◆ **What the task requires**
Copy the records below in full and leave every image out of the copy.

========

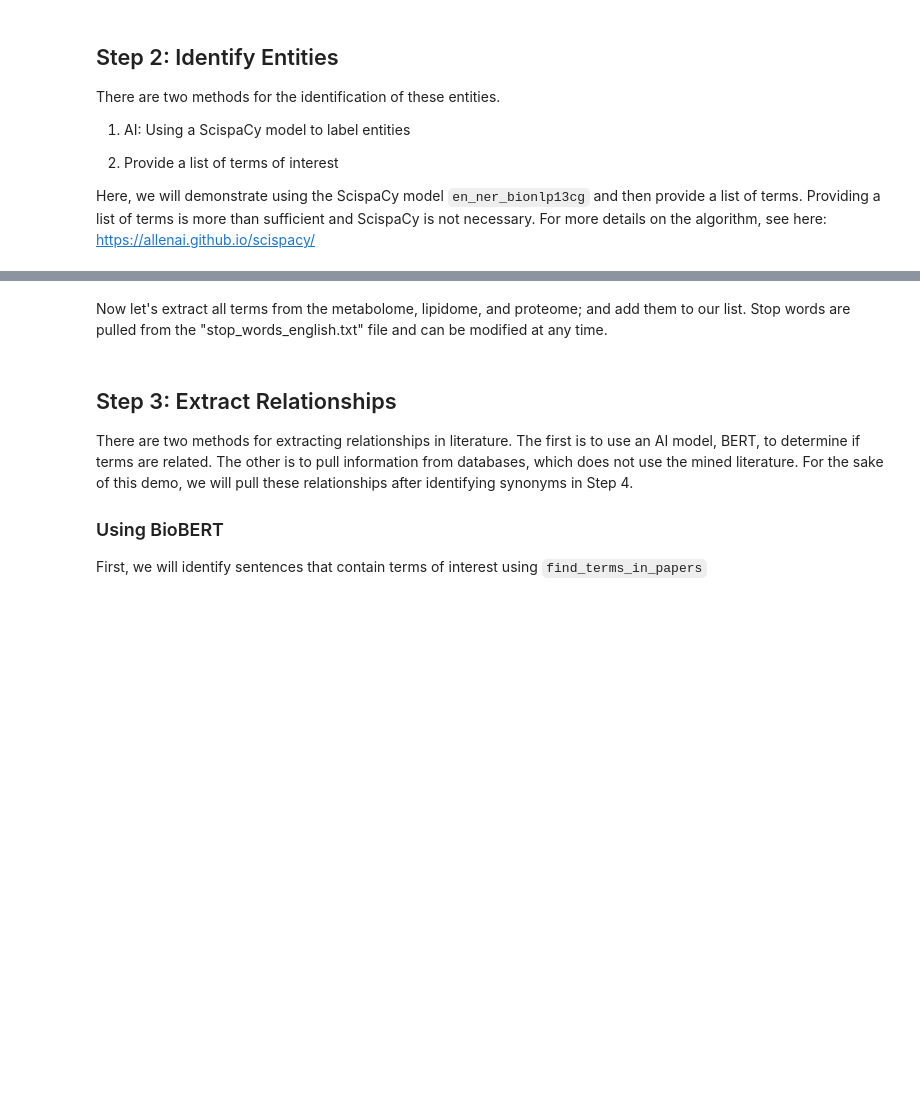
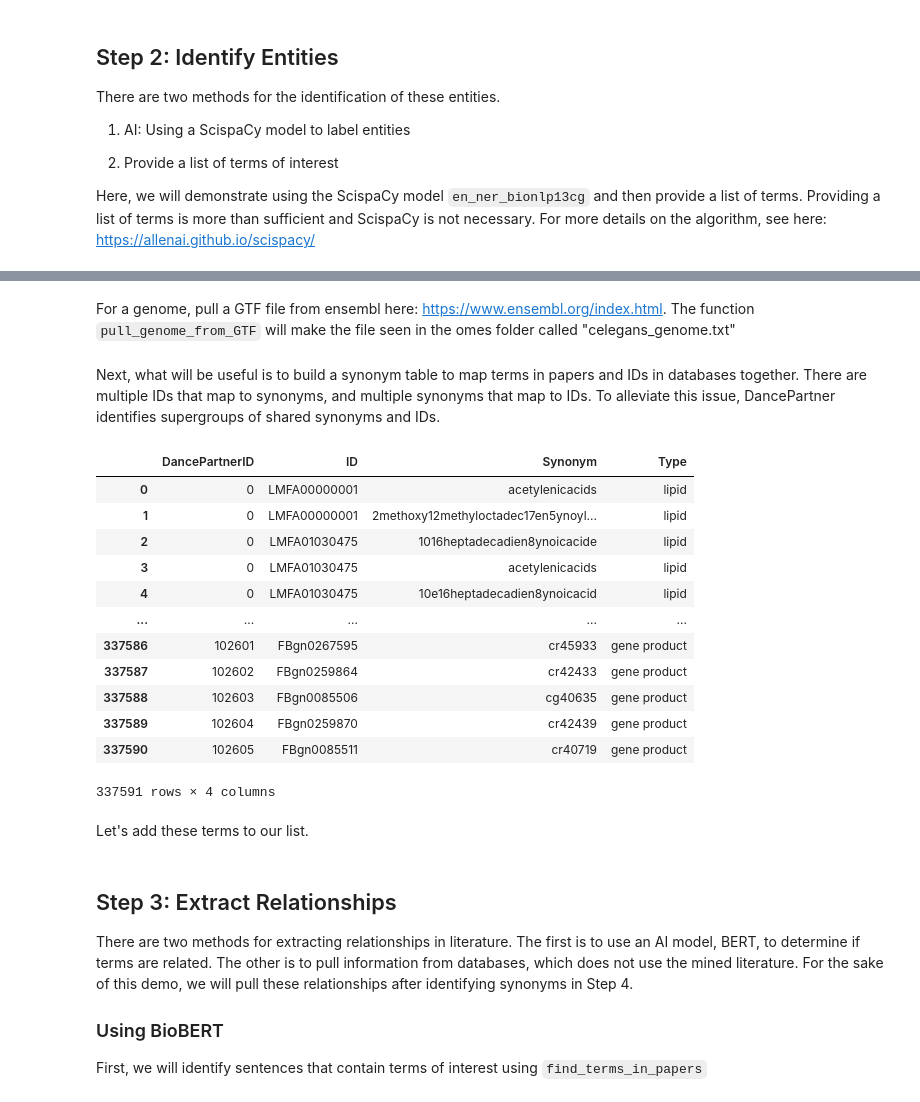
Before and after one commit to PNNL-Predictive-Phenomics/DancePartner, a Jupyter notebook: vignettes/how_to_use_DancePartner.ipynb, the cells around one changed output, grey strips where cells are left out. Cells and saved outputs as stored; diff of their text form; code cells hidden in the pictures; blank space fills up the shorter version.

```diff
--- a/vignettes/how_to_use_DancePartner.ipynb
+++ b/vignettes/how_to_use_DancePartner.ipynb
@@ -101,4 +100,2 @@ Additionally, you can add terms from the general use metabolome and lipidome, or
 # %%
 dance.pull_proteome(proteome_id = "UP000001940", output_directory = "../omes")
-# %% [markdown]
-Now let's extract all terms from the metabolome, lipidome, and proteome; and add them to our list. Stop words are pulled from the "stop_words_english.txt" file and can be modified at any time.
@@ -106,0 +102,30 @@ my_terms.extend(dance.list_synonyms("../omes", "UP000001940_proteome.txt"))
+# %% [markdown]
+For a genome, pull a GTF file from ensembl here: https://www.ensembl.org/index.html. The function `pull_genome_from_GTF` will make the file seen in the omes folder called "celegans_genome.txt"
+# %% [markdown]
+Next, what will be useful is to build a synonym table to map terms in papers and IDs in databases together. There are multiple IDs that map to synonyms, and multiple synonyms that map to IDs. To alleviate this issue, DancePartner identifies supergroups of shared synonyms and IDs.
+# %%
+dance.make_synonym_table(
+    omes_folder = "../omes",
+    proteome_filename = "UP000001940_proteome.txt",
+    genome_filename = "7227_genome.txt",
+    output_directory = "../omes"
+)
+
+synonym_table = pd.read_csv("../omes/synonym_table.txt", sep = "\t")
+synonym_table
+# %% [output]
+|  | DancePartnerID | ID | Synonym | Type |
+| 0 | 0 | LMFA00000001 | acetylenicacids | lipid |
+| 1 | 0 | LMFA00000001 | 2methoxy12methyloctadec17en5ynoyl... | lipid |
+| 2 | 0 | LMFA01030475 | 1016heptadecadien8ynoicacide | lipid |
+| 3 | 0 | LMFA01030475 | acetylenicacids | lipid |
+| 4 | 0 | LMFA01030475 | 10e16heptadecadien8ynoicacid | lipid |
+| ... | ... | ... | ... | ... |
+| 337586 | 102601 | FBgn0267595 | cr45933 | gene product |
+| 337587 | 102602 | FBgn0259864 | cr42433 | gene product |
+| 337588 | 102603 | FBgn0085506 | cg40635 | gene product |
+| 337589 | 102604 | FBgn0259870 | cr42439 | gene product |
+| 337590 | 102605 | FBgn0085511 | cr40719 | gene product |
+337591 rows × 4 columns
+# %% [markdown]
+Let's add these terms to our list.
```
Also changed, not shown: parts of 9 cells of this notebook, 26 other files.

========

◆ **Response below**
Before and after one commit to PNNL-Predictive-Phenomics/DancePartner, a Jupyter notebook: vignettes/how_to_use_DancePartner.ipynb, the cells around one changed output, grey strips where cells are left out. Cells and saved outputs as stored; diff of their text form; code cells hidden in the pictures; blank space fills up the shorter version.

```diff
--- a/vignettes/how_to_use_DancePartner.ipynb
+++ b/vignettes/how_to_use_DancePartner.ipynb
@@ -101,4 +100,2 @@ Additionally, you can add terms from the general use metabolome and lipidome, or
 # %%
 dance.pull_proteome(proteome_id = "UP000001940", output_directory = "../omes")
-# %% [markdown]
-Now let's extract all terms from the metabolome, lipidome, and proteome; and add them to our list. Stop words are pulled from the "stop_words_english.txt" file and can be modified at any time.
@@ -106,0 +102,30 @@ my_terms.extend(dance.list_synonyms("../omes", "UP000001940_proteome.txt"))
+# %% [markdown]
+For a genome, pull a GTF file from ensembl here: https://www.ensembl.org/index.html. The function `pull_genome_from_GTF` will make the file seen in the omes folder called "celegans_genome.txt"
+# %% [markdown]
+Next, what will be useful is to build a synonym table to map terms in papers and IDs in databases together. There are multiple IDs that map to synonyms, and multiple synonyms that map to IDs. To alleviate this issue, DancePartner identifies supergroups of shared synonyms and IDs.
+# %%
+dance.make_synonym_table(
+    omes_folder = "../omes",
+    proteome_filename = "UP000001940_proteome.txt",
+    genome_filename = "7227_genome.txt",
+    output_directory = "../omes"
+)
+
+synonym_table = pd.read_csv("../omes/synonym_table.txt", sep = "\t")
+synonym_table
+# %% [output]
+|  | DancePartnerID | ID | Synonym | Type |
+| 0 | 0 | LMFA00000001 | acetylenicacids | lipid |
+| 1 | 0 | LMFA00000001 | 2methoxy12methyloctadec17en5ynoyl... | lipid |
+| 2 | 0 | LMFA01030475 | 1016heptadecadien8ynoicacide | lipid |
+| 3 | 0 | LMFA01030475 | acetylenicacids | lipid |
+| 4 | 0 | LMFA01030475 | 10e16heptadecadien8ynoicacid | lipid |
+| ... | ... | ... | ... | ... |
+| 337586 | 102601 | FBgn0267595 | cr45933 | gene product |
+| 337587 | 102602 | FBgn0259864 | cr42433 | gene product |
+| 337588 | 102603 | FBgn0085506 | cg40635 | gene product |
+| 337589 | 102604 | FBgn0259870 | cr42439 | gene product |
+| 337590 | 102605 | FBgn0085511 | cr40719 | gene product |
+337591 rows × 4 columns
+# %% [markdown]
+Let's add these terms to our list.
```
Also changed, not shown: parts of 9 cells of this notebook, 26 other files.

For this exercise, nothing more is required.